◆ **BRIEF**:
Which lines of the data below include the string "workshops"? Return each of them.

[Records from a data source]

============

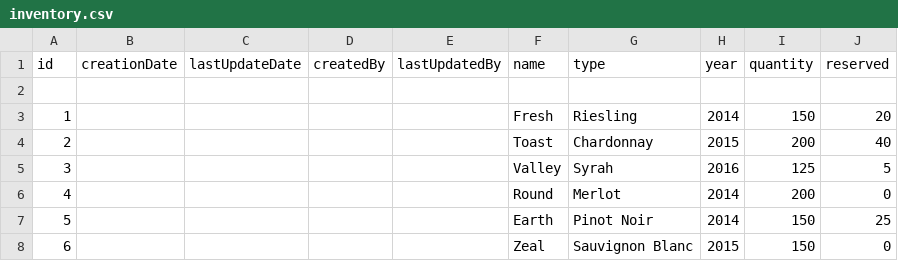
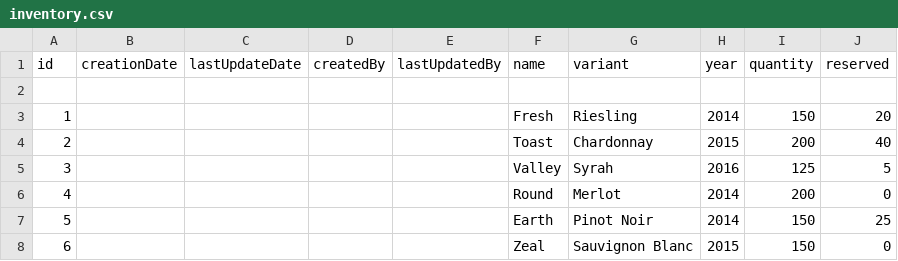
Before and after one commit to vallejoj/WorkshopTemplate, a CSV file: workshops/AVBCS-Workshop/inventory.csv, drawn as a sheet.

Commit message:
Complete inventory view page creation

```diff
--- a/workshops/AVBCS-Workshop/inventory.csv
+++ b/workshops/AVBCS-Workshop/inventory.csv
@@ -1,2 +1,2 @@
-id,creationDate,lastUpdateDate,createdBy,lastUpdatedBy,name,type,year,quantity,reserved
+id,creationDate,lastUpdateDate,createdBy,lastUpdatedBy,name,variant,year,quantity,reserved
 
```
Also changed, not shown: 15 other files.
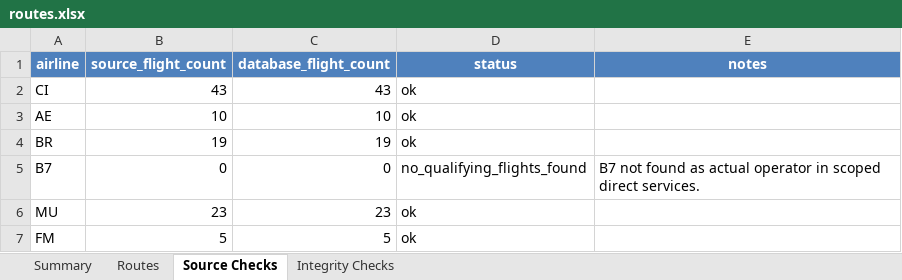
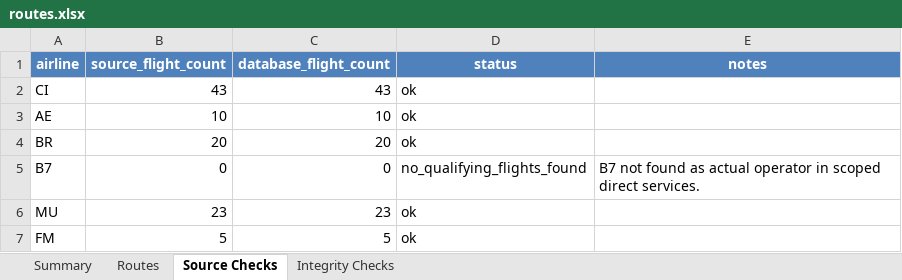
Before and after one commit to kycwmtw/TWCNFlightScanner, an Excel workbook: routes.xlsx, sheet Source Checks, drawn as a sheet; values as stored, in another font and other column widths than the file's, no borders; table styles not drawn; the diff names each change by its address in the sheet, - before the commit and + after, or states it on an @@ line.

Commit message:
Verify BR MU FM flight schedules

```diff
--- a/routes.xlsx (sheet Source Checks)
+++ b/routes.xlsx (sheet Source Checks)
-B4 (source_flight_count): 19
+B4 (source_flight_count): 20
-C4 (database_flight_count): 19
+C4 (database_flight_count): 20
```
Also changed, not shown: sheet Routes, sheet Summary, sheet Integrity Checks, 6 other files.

============

◆ **WRITTEN RESPONSE**:
Before and after one commit to vallejoj/WorkshopTemplate, a CSV file: workshops/AVBCS-Workshop/inventory.csv, drawn as a sheet.
--- a/workshops/AVBCS-Workshop/inventory.csv
+++ b/workshops/AVBCS-Workshop/inventory.csv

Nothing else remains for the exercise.